|Pages: 160||Date: April 2011|
|Publisher: Quirk Books|
|External links: Author's website|
Rather than running around outdoors, going for bike rides and building dens, lots of children nowadays end up spending hours watching TV or playing computer games. Play times in school are often very regimented and in some schools certain games like 'British Bulldog' and 'Leapfrog' and even 'Tag' have even been banned. Children are discouraged from physical play, for fear that they will hurt themselves and also through the fear that those responsible for them will find themselves facing a lawsuit if someone does get hurt. This book aims to support the thinking that very physical play is good for children; that unless they face risks in their lives and learn to assess those risks, or experience a few bumps and bruises and learn to get up and carry on, then they will lack vital life skills for their future adult lives.
The book discusses how physical, rough and tumble play can increase confidence, solve behavioural issues as well as increasing the emotional bond between children and their parents, especially perhaps for some fathers who find it easy to express themselves physically rather than verbally. As well as more academic discussion about roughhousing the book also has lots of practical examples of games that you can play with children of all ages from babies through to teenagers. There are pictures to illustrate, age limitations, difficulty levels and skills required, as well as a written description of what to do. For example, one game is called 'Crane' and is based on a move in Shaolin Kung Fu which involves your child sitting on your foot and you swinging them into the air then helping them land back down on the ground safely. Another called 'Empire Bluff' sees you flip your child upside down, lift them up then place them facing backwards onto your shoulder.
I did think at times that they were perhaps over-emphasising the benefits of rough play. It seemed a little as if the only way to have a well-balanced child was to follow their ideas about rough play. However, I do agree with them that physical play is very important and for a variety of reasons, not just to keep children fit and active. Some of my favourite childhood memories involve playing with my dad; one game involved balancing on his knees which he would sway backwards and forwards before inevitably tipping me off at some point; another, when I was little, saw me walking up his front and then somersaulting over backwards! I have since heard horror stories amongst mothers of how that last particular game can lead to broken wrists and dislocated joints, over which I normally smile and feel sorry for their children who are obviously missing out on that particular game! My daughter loves being chased and thrown and tickled and tumbled around, so I think roughhousing is something we've been doing anyway without knowing there was a name for it. It's fun to have lots of new ideas for games to play from the book, and my husband is looking forward to trying out some of the more adventurous moves once our daughter is old enough.

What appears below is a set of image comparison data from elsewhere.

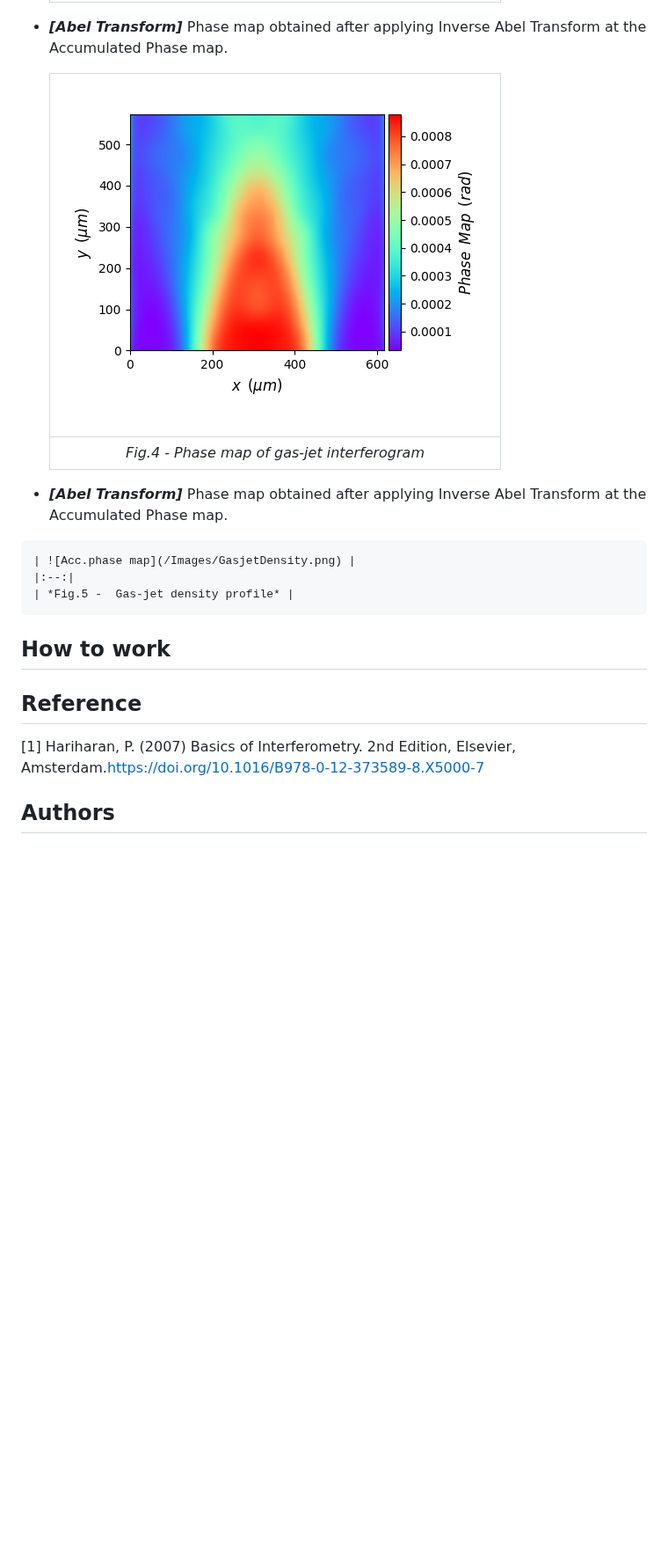
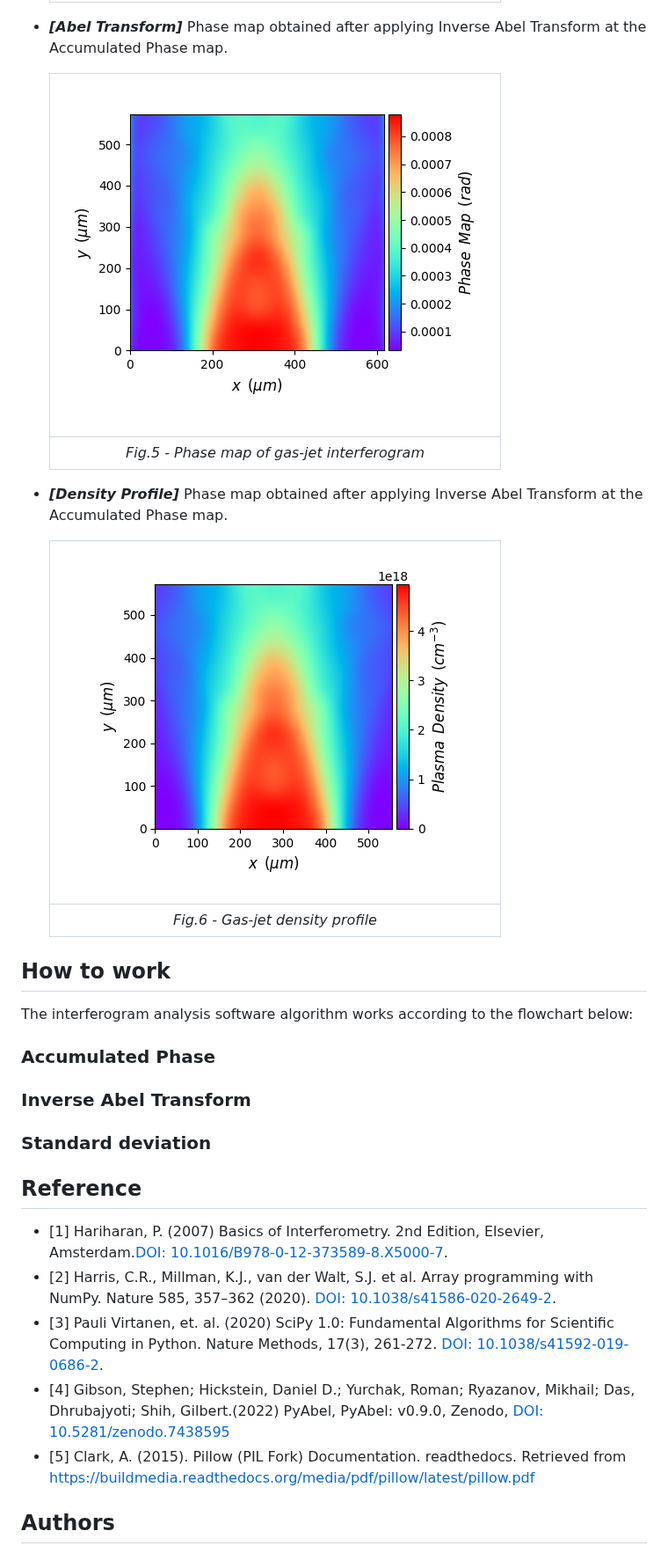
Before and after one commit to JhonathaRicardo/InterferometryAnalysis_GasJet, a Markdown page: README.md, the part around one of its changes. Shown at 88% size. Drawn GitHub-style; blank space fills up the shorter version.

```diff
--- a/README.md
+++ b/README.md
@@ -101,17 +101,29 @@ From the next three steps, users have the option of viewing the average values o
     |:--:|
-    | *Fig.4 -  Phase map of gas-jet interferogram* |
+    | *Fig.5 -  Phase map of gas-jet interferogram* |
 
-   - ***[Abel Transform]*** Phase map obtained after applying Inverse Abel Transform at the Accumulated Phase map.
+  - ***[Density Profile]*** Phase map obtained after applying Inverse Abel Transform at the Accumulated Phase map.
 
-    | ![Acc.phase map](/Images/GasjetDensity.png) |
+    | ![Gasjet_density](/Images/GasjetDensity.png) |
     |:--:|
-    | *Fig.5 -  Gas-jet density profile* |
+    | *Fig.6 -  Gas-jet density profile* |
+
 
 ## How to work
+The interferogram analysis software algorithm works according to the flowchart below:
 
+### Accumulated Phase
+
+### Inverse Abel Transform
+
+### Standard deviation
 
 ## Reference
-[1] Hariharan, P. (2007) Basics of Interferometry. 2nd Edition, Elsevier, Amsterdam.[https://doi.org/10.1016/B978-0-12-373589-8.X5000-7](https://doi.org/10.1016/B978-0-12-373589-8.X5000-7)
+- [1] Hariharan, P. (2007) Basics of Interferometry. 2nd Edition, Elsevier, Amsterdam.[DOI: 10.1016/B978-0-12-373589-8.X5000-7](https://doi.org/10.1016/B978-0-12-373589-8.X5000-7).
+- [2] Harris, C.R., Millman, K.J., van der Walt, S.J. et al. Array programming with NumPy. Nature 585, 357–362 (2020). [DOI: 10.1038/s41586-020-2649-2](https://www.nature.com/articles/s41586-020-2649-2).
+- [3] Pauli Virtanen, et. al. (2020) SciPy 1.0: Fundamental Algorithms for Scientific Computing in Python. Nature Methods, 17(3), 261-272. [DOI: 10.1038/s41592-019-0686-2](https://www.nature.com/articles/s41592-019-0686-2).
+- [4] Gibson, Stephen; Hickstein, Daniel D.; Yurchak, Roman; Ryazanov, Mikhail; Das, Dhrubajyoti; Shih, Gilbert.(2022) PyAbel, PyAbel: v0.9.0, Zenodo,  [DOI: 10.5281/zenodo.7438595](https://doi.org/10.5281/zenodo.7438595)
+- [5] Clark, A. (2015). Pillow (PIL Fork) Documentation. readthedocs. Retrieved from [https://buildmedia.readthedocs.org/media/pdf/pillow/latest/pillow.pdf](https://buildmedia.readthedocs.org/media/pdf/pillow/latest/pillow.pdf)
+
 ## Authors
 Interferometry Analysis - Gas-Jet software was developed by researchs of the High Power Ultrashort Pulse Lasers Group of the Center for Lasers and Applications (CLA) at Instituto de Pesquisas Energéticas e Nucleares ([IPEN](https://www.ipen.br/portal_por/portal/default.php)).
 * Jhonatha Ricardo dos Santos [![logo_ORCID](/Images/logo_ORCID.png)](https://orcid.org/0000-0001-7877-0580)
```
Also changed, not shown: other parts of README.md (+2 -2 lines).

There were a few games suggested that felt very American, or at least aimed at families living in huge houses with lots of spare mattresses and pillows that you don't mind wrecking - for example, one game suggested racing a mattress down your staircase! My husband would have a fit if he caught my daughter and I playing that particular game with her mattress on our open-tread, bannister-lacking stairs, I'm sure you need an enormous staircase to do that one properly...Although thinking back, there was one particularly raucous sleepover I had at my friend's house when her parents were away and we all ended up racing each other down the stairs in our sleeping bags!

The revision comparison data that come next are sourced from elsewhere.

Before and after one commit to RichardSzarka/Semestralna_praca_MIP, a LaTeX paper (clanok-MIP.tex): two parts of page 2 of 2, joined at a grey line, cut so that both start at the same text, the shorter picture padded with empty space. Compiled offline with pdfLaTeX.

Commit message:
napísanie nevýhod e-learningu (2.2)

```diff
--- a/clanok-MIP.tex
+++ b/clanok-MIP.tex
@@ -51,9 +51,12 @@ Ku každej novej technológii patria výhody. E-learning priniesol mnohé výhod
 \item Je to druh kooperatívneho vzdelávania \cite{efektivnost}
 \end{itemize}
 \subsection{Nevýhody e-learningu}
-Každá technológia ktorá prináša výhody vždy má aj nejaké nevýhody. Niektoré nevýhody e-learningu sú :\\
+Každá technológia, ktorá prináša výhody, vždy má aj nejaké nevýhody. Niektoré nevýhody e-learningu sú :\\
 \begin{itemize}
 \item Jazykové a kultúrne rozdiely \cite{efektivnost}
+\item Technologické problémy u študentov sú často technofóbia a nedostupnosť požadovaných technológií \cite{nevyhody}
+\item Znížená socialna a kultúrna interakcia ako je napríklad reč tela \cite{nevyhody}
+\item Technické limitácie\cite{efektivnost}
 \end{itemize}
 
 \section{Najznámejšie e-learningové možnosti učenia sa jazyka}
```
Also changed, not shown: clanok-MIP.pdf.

If you're already the kind of parent who doesn't allow their children past the lowest point on the climbing wall in the park, and spend your time saying 'no, you can't walk along next door's wall' then this probably isn't the book for you! You need to be reasonably confident and comfortable with the idea of phycial play in which someone may, if they're not careful, get hurt. For a lot of the games the adult involved needs to be quite strong, and I did feel that the focus at times was more for dads playing with their kids, using mums just as helpers to avoid any accidents, unless you're a particularly strong mum, or feel your knees can cope with crawling around on all fours in a race with your child! If you're willing to give it a go, however, there are lots of good ideas here, for all ages, and it's a very interesting and thought-provoking read. Make sure you play safely, and have lots of fun!
I'd like to thank the publishers for sending a copy to the Bookbag.
Further reading suggestion: For more parenting advice you might like to try How Not To F*** Them Up by Oliver James or It's Not Fair! Parenting the Bright and Challenging Child by Gill Hines and Alison Baverstock.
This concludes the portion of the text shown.